In response to a bit of snark, State House candidate Amy Rose provides the Pulp a rather involved response to my suggestion that we keep the eye on her. Why? She's running for the District 95 seat against Jim Waldman at the same time she's working for Commissioner Sue Gunzburger on the county payroll. Here's what she wrote:
As for the mention of whether I'm campaigning on the taxpayers dime, I can appreciate that one might question if I were doing so, but for what it's worth, I'm not. I'm not terribly upset that you might wonder, since it's understandable to think that a county commissioner might allow something that's less than ethically sound.
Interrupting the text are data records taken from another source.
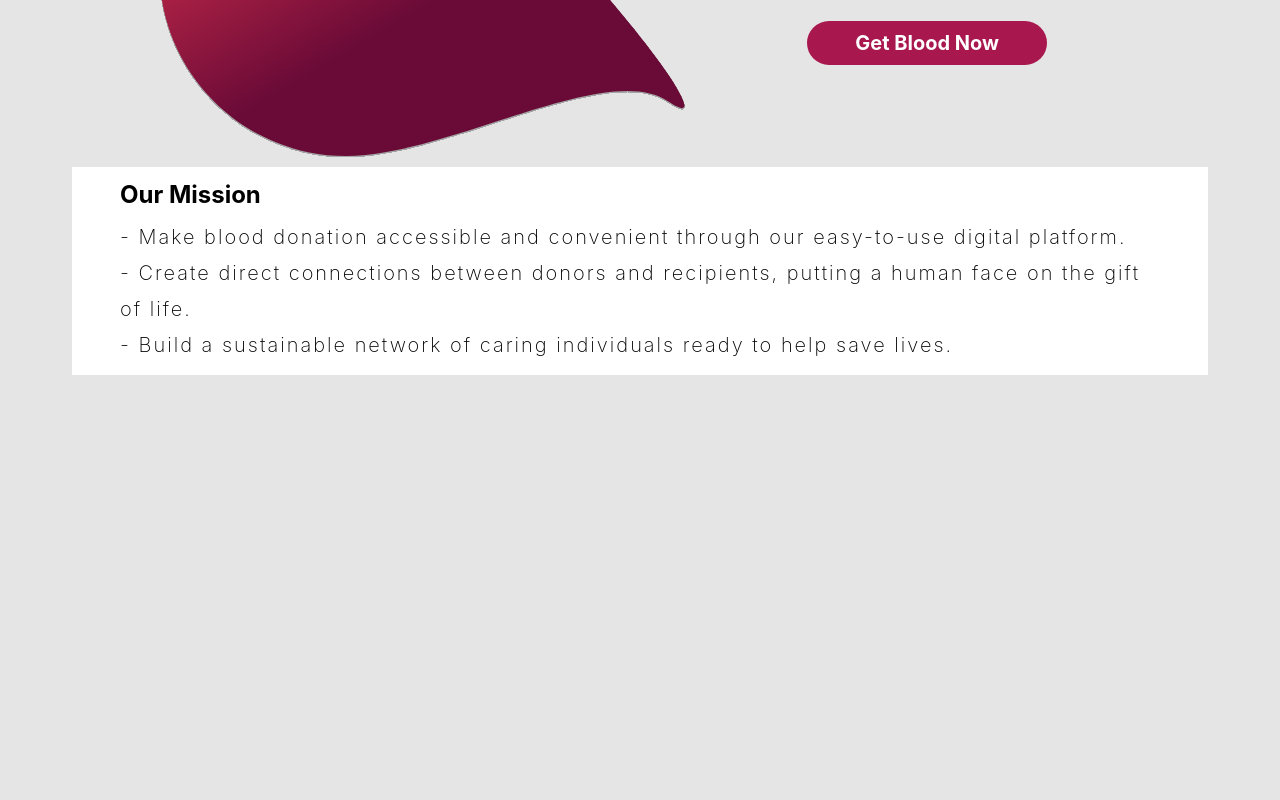
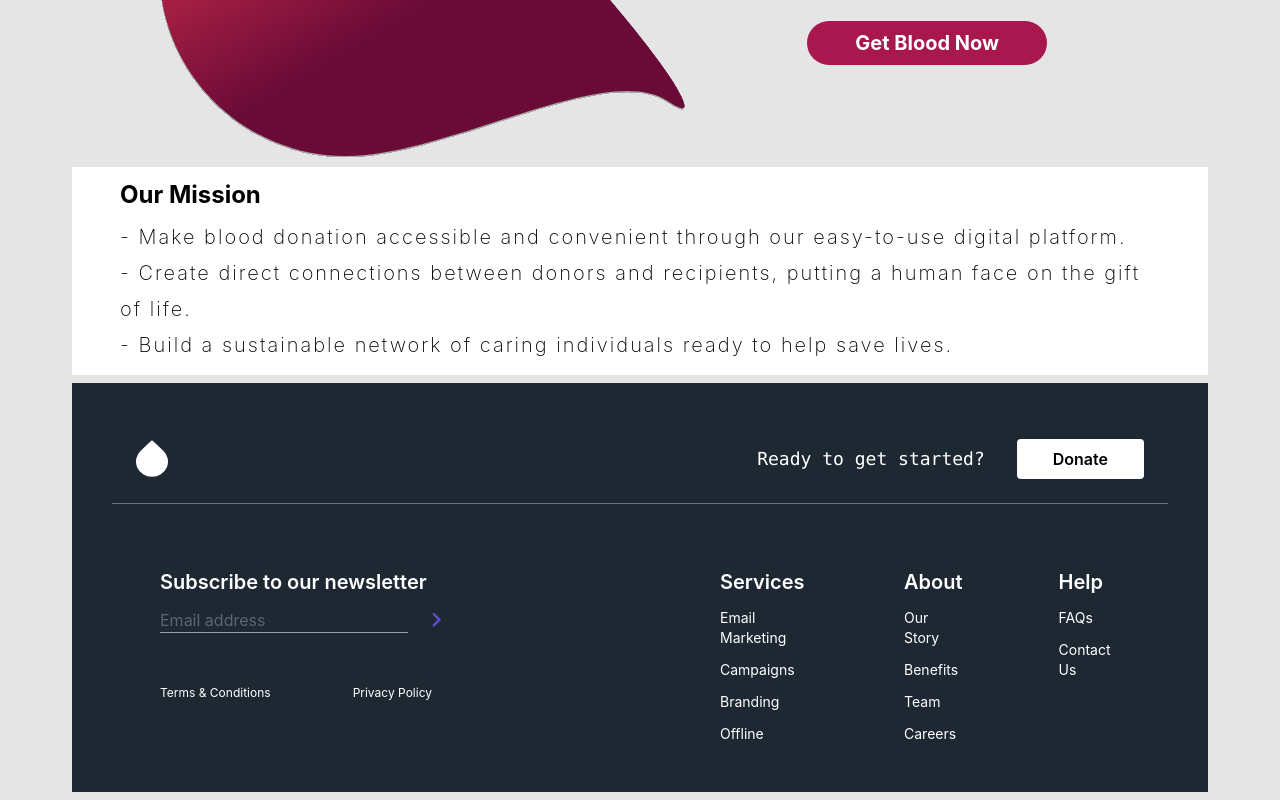
Before and after one commit to lxmn-22/Help2Humanity, a React (Vite) app in the folder frontend/: page / in a window 1280 px wide. Shown: the part 361-1161 px from the top of the page. Before the commit the page ends 800 px from the top, so only its background shows below. Built offline with nearby package versions, Linux system fonts and the light colour scheme.

Commit message:
[Help2Humanity]: Added Footer Section.

```diff
--- a/frontend/src/App.tsx
+++ b/frontend/src/App.tsx
@@ -1,3 +1,4 @@
+import Footer from "./components/Footer";
 import Navbar from "./components/Navbar";
 import Hero from "./sections/Hero";
 import Mission from "./sections/Mission";
@@ -8,6 +9,7 @@ function App() {
 			<Navbar />
 			<Hero />
 			<Mission />
+			<Footer />
 		</>
 	);
 }
--- a/frontend/src/assets/assets.ts
+++ b/frontend/src/assets/assets.ts
@@ -1,9 +1,13 @@
 import logo from "./Logo.svg";
 import hgd from "./Hero-Gradient Design.svg";
 import bloodDrop from "./Blood-Drop.svg";
+import whiteDrop from "./white-drop.svg";
+import path from "./Path.svg";
 
 export const assets = {
 	logo,
 	hgd,
 	bloodDrop,
+	whiteDrop,
+	path,
 };
--- /dev/null
+++ b/frontend/src/components/Footer.tsx
@@ -0,0 +1,78 @@
+import AnchorLink from "react-anchor-link-smooth-scroll";
+import { assets } from "../assets/assets";
+
+const Footer = () => {
+	return (
+		<div className="bg-[#1E2833] h-11/12 flex flex-col items-center justify-between mx-4 sm:mx-16 lg:mx-24 xl:mx-18 my-6 sm:my-2 px-4 sm:px-6 md:px-8 lg:px-10">
+			<div className="border-b border-gray-500 w-full flex justify-between xl:mx-44 xl:mt-8 xl:p-6 xl:gap-3">
+				{/* Logo */}
+				<img src={assets.whiteDrop} alt="White-Drop" />
+				<div className="flex xl:gap-8 items-center">
+					<h2 className="text-white font-mono text-lg">
+						Ready to get started?
+					</h2>
+					<AnchorLink className="bg-white text-md font-semibold rounded xl:px-9 xl:py-2 cursor-pointer">
+						Donate
+					</AnchorLink>
+				</div>
+			</div>
+
+			<div className="flex xl:mt-4">
+				{/* Newsletter */}
+				<div className="xl:p-12 xl:mr-48">
+					<div className="flex flex-col">
+						<h2 className="text-white text-xl antialiased font-semibold">
+							Subscribe to our newsletter
+						</h2>
+						<div className="flex items-center xl:gap-6">
+							<input
+								className="text-gray-400 text-base outline-none border-b xl:my-3"
+								type="text"
+								placeholder="Email address"
+							/>
+							<img
+								className="w-3 h-4 rounded"
+								src={assets.path}
+								alt="Arrow"
+							/>
+						</div>
+					</div>
+					<div className="flex justify-between xl:my-10">
+						<a className="text-white text-xs antialiased cursor-pointer">
+							Terms & Conditions
+						</a>
+						<a className="text-white text-xs antialiased cursor-pointer">
+							Privacy Policy
+						</a>
+					</div>
+				</div>
+				{/* Services */}
+				<div className="flex flex-col xl:gap-3 xl:p-12">
+					<h2 className="text-xl text-white font-semibold">
+						Services
+					</h2>
+					<a className="text-white text-sm">Email Marketing</a>
+					<a className="text-white text-sm">Campaigns</a>
+					<a className="text-white text-sm">Branding</a>
+					<a className="text-white text-sm">Offline</a>
+				</div>
+				{/* About */}
+				<div className="flex flex-col xl:gap-3 xl:p-12">
+					<h2 className="text-xl text-white font-semibold">About</h2>
+					<a className="text-white text-sm">Our Story</a>
+					<a className="text-white text-sm">Benefits</a>
+					<a className="text-white text-sm">Team</a>
+					<a className="text-white text-sm">Careers</a>
+				</div>
+				{/* Help */}
+				<div className="flex flex-col xl:gap-3 xl:p-12">
+					<h2 className="text-xl text-white font-semibold">Help</h2>
+					<a className="text-white text-sm">FAQs</a>
+					<a className="text-white text-sm">Contact Us</a>
+				</div>
+			</div>
+		</div>
+	);
+};
+
+export default Footer;
```
Also changed, not shown: frontend/src/assets/Path.svg (added), frontend/src/assets/white-drop.svg (added).
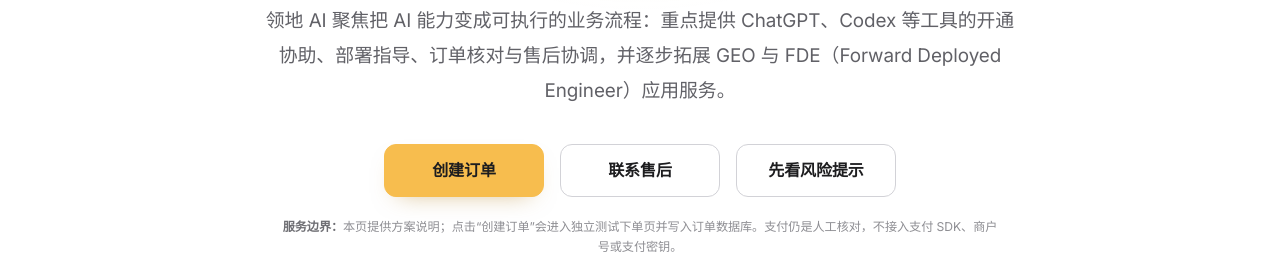
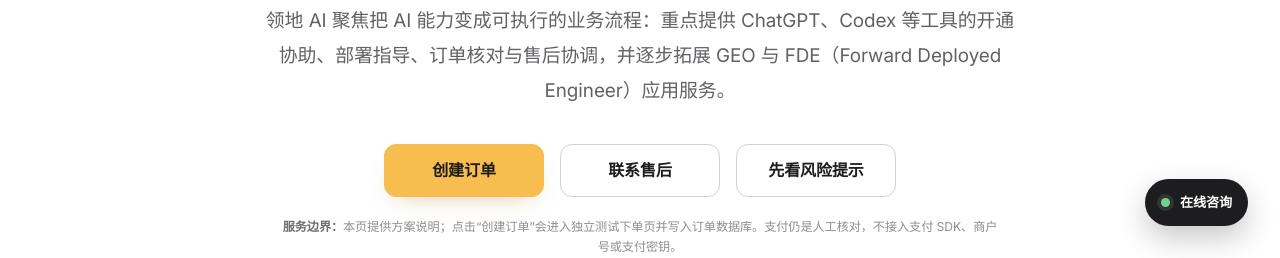
Before and after one commit to cashflowxl/tdp-site, a plain HTML site: page index.html in a window 1280 px wide. Shown: the part 542-800 px from the top of the page. Drawn offline with Linux system fonts and the light colour scheme.

Commit message:
Add Lingdi online consultation entry

```diff
--- a/index.html
+++ b/index.html
@@ -160,6 +160,7 @@
   .support-card{padding:clamp(1.6rem,4vw,2.5rem);border-color:#e4e4e7;border-radius:14px;box-shadow:0 16px 42px -36px rgba(0,0,0,.24)}.support-card h2{letter-spacing:-.025em}.support-card p{line-height:1.8}.qr-shell{border-radius:12px;background:#fff}.support-actions .btn-secondary{min-height:48px;border-radius:10px;background:#f7f7f8}
   #support>.wrap>.checkout{margin-top:1.25rem;padding:1.5rem 1.7rem;border-color:#e4e4e7;border-radius:14px;box-shadow:0 16px 42px -36px rgba(0,0,0,.24)}#support>.wrap>.checkout .btn{min-width:180px}
   footer{padding-block:2.2rem;background:#fff;border-color:#e4e4e7}.footer-inner{font-family:var(--font-body);letter-spacing:0;font-size:.7rem}
+  .chat-launcher{position:fixed;right:clamp(1rem,3vw,2rem);bottom:clamp(1rem,3vw,2rem);z-index:30;display:inline-flex;align-items:center;gap:.6rem;padding:.78rem 1rem;border-radius:999px;background:#1d1d1f;color:#fff;font-size:.82rem;font-weight:800;box-shadow:0 12px 30px rgba(0,0,0,.22);transition:transform .2s ease,background .2s ease}.chat-launcher:before{content:'';width:9px;height:9px;border-radius:50%;background:#75d18b;box-shadow:0 0 0 4px rgba(117,209,139,.15)}.chat-launcher:hover{transform:translateY(-2px);background:#303034}
 
   @media(max-width:900px){
     .product-layout{grid-template-columns:1fr}.checkout--summary{position:static;min-height:0}.checkout--summary .checkout-action{margin-top:0}
@@ -287,6 +288,7 @@
   </section>
 </main>
 <footer><div class="wrap footer-inner"><span><strong>领地 AI</strong> · AI 商业应用落地服务商</span><span>本站仅提供信息说明、选择指引与售后协调入口</span><span>运营主体：领地（山东）数字科技有限公司</span><span>© 2026 领地 AI</span></div></footer>
+<a class="chat-launcher" href="/lingdi-support.html" aria-label="打开在线咨询">在线咨询</a>
 <script src="/lingdi-ai-pricing.js"></script>
 <script>
   const pricing = window.LINGDI_AI_PRICING;
```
However, until my maternity leave last fall, virtually every hour of my vacation time over the past 5 years had been used for volunteer work on various campaigns or for organizing Young Democratic functions. A few of my favorite examples: In 2004, I took an unpaid leave to work full time on the Kerry campaign for the final 6 weeks leading up to the election. When the Kerry campaign (not surprisingly) failed to pay me, I ended up using a substantial portion of my annual leave to help myself partially cover the shortfall. As badly as Sue felt about the situation, there was not even a moments consideration of altering the county paperwork to let me get paid for part of the time I was out. Similarly, in 2002, when I spent most of the exceedingly long primary election day (the election Miriam managed to screw up so badly the polls stayed open late) at a polling place in Lauderdale West volunteering for Ron Gunzburger's Circuit Ct. judicial campaign, I still took vacation time for the day.
See, all she did was use her annual leave time from the county to cover some of the losses after that skunk John Kerry stiffed her. And neither she nor Commissioner Gunzburger thought about altering county records to pay her more. Not even for a moment. How reassuring.
He's In The Army Now
When the terrorist attacks of September 11, 2001 rocked the nation, Jim Greenhill was still finishing his book on the Lords of Chaos and trying to find a publisher. He was also working for the Durango Herald in Colorado. But he still found time to undertake another massive mission:
He enlisted in the Army National Guard.
In 2002, at the age of 37, Jim began basic training at Fort Knox. He believed in the Afghanistan War (as did I) and later, when the disastrous Iraq venture began, he believed in that, too (as I didn't). We had some e-mail debates about it during which I argued the new war was a criminal act and he compared it to WWII (and Bush to FDR). Jim served at Gitmo in the public affairs division.
I was surprised by the decision, as were a lot of us who knew him, but hey, he's a grateful immigrant and his father was an old hand in British intelligence. He was entrenched in imperialism, as it were. And he proudly became an American citizen in 2004.
He's heading to Afghanistan for an active-duty stint in April where we'll all be thinking of him and hoping he remains safe. Once again, he's going all the way.
If you like this story, consider signing up for our email newsletters.
SHOW ME HOW
You have successfully signed up for your selected newsletter(s) - please keep an eye on your mailbox, we're movin' in!
And that is what marks Jim. For all the madness and demons and pathos, he does extraordinary things. That's what I came to love about him, this magnetic pull he had to action, even if he had little idea why he had to go or what absolutely batshit happenings would go down once he arrived. I think it's part of the reason he became an addict and every bit the reason he wound up writing an extraordinary book about the Lords of Chaos.
Oh, yes, the book. The reason I started writing this insane tale in the first place. Jim's book, Someone Has To Die Tonight, was picked up by Pinnacle and was released a few weeks ago. It's about 450 pages long, which means it's definitely complete. And it manages to be compelling as well. Written mostly in a staccato style, it accumulates force as it rolls along and winds up flooring you with the sheer power of Greenhill's reporting. This book has ten years of blood and bruises (literally), psychological discovery and torment, endless days of work, and incredible perseverance behind it. It's Pulp, baby, Pulp all the way. And as a mass market paperback, it's selling for $6.99, so cheap as to be somehow criminal.
But it is missing something. Jim's Death Row dance with Kevin Foster. He chose not to go there -- which is why I did.